Your assignment.
For the data that follows, report how many lines contain the word "Button", and nothing else.

Listed entries.
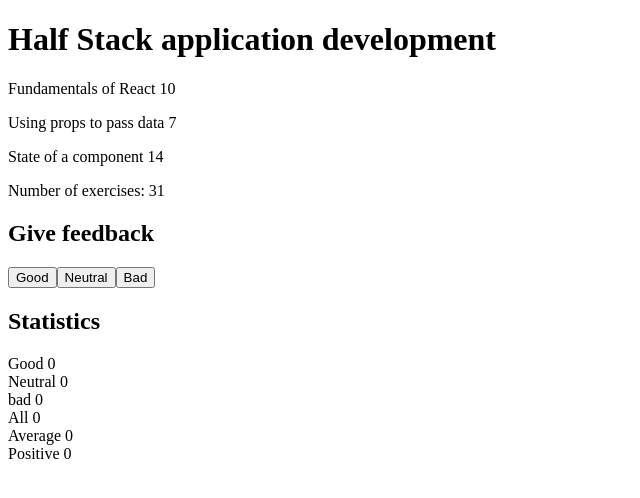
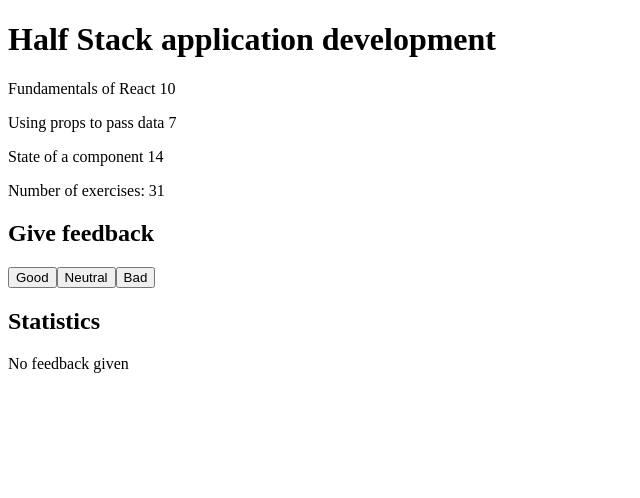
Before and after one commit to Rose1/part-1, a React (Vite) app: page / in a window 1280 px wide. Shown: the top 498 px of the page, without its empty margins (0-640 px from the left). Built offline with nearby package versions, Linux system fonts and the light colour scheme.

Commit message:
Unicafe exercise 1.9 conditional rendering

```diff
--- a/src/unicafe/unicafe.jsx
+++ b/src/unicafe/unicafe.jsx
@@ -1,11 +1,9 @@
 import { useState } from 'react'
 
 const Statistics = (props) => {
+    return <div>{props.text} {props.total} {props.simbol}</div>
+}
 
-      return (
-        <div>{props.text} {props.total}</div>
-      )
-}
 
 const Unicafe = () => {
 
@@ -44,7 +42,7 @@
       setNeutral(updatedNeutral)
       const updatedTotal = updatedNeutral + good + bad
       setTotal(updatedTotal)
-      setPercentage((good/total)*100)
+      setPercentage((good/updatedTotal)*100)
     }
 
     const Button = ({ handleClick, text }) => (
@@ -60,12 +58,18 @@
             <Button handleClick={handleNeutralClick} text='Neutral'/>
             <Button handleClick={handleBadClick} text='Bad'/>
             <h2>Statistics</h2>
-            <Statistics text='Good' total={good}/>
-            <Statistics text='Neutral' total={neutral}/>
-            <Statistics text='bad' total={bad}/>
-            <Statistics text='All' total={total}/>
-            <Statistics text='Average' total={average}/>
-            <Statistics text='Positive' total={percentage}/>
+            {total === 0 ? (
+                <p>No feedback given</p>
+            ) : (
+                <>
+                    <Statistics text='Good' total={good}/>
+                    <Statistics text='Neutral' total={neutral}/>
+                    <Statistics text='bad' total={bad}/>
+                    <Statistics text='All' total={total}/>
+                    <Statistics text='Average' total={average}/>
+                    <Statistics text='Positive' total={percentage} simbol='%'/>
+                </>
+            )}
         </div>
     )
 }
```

---

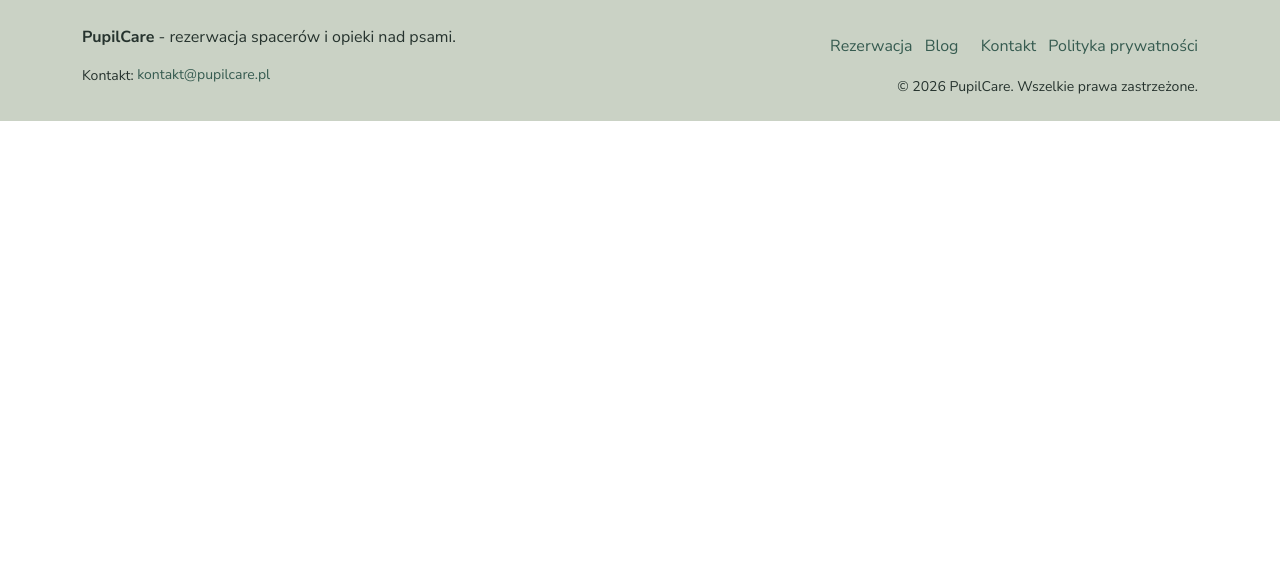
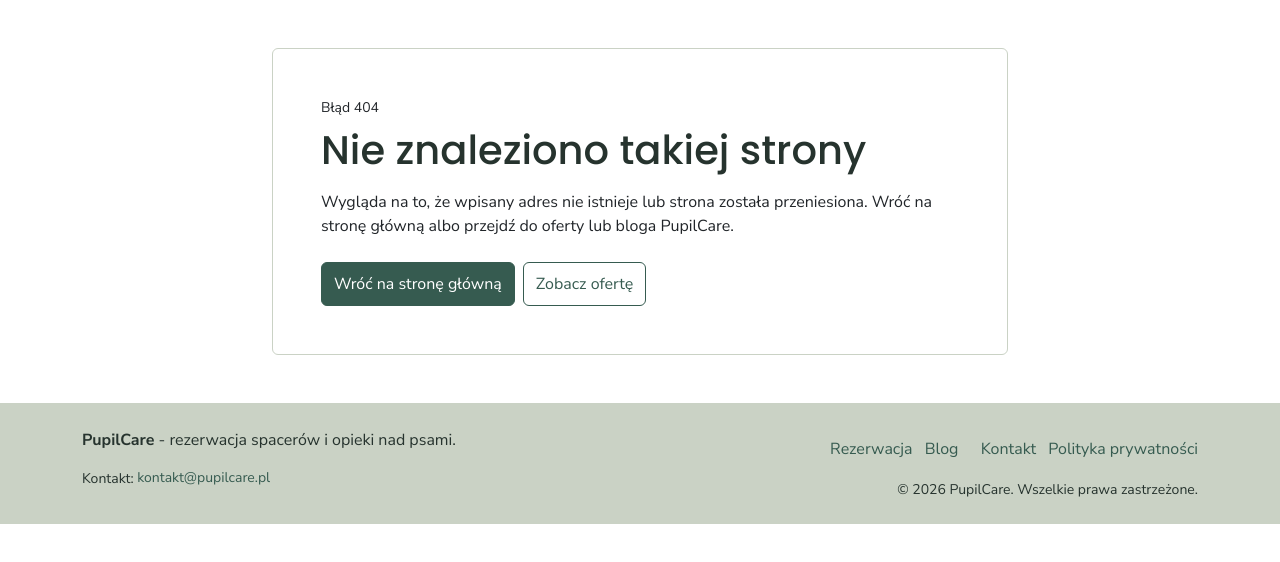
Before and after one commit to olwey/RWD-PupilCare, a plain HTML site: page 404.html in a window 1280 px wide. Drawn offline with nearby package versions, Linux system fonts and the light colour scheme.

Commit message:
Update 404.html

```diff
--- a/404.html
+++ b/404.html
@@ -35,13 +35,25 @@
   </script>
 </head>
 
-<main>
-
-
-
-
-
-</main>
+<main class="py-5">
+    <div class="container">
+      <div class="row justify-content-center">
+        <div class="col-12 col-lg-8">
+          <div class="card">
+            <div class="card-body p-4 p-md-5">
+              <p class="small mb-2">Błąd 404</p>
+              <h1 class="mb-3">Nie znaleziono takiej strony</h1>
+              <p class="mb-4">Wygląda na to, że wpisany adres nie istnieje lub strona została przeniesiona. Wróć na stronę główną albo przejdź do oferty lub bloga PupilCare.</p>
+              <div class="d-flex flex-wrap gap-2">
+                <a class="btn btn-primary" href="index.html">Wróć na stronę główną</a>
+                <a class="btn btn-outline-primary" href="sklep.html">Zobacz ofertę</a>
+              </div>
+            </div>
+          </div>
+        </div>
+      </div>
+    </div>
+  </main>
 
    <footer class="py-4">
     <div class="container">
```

Exercise solution.
3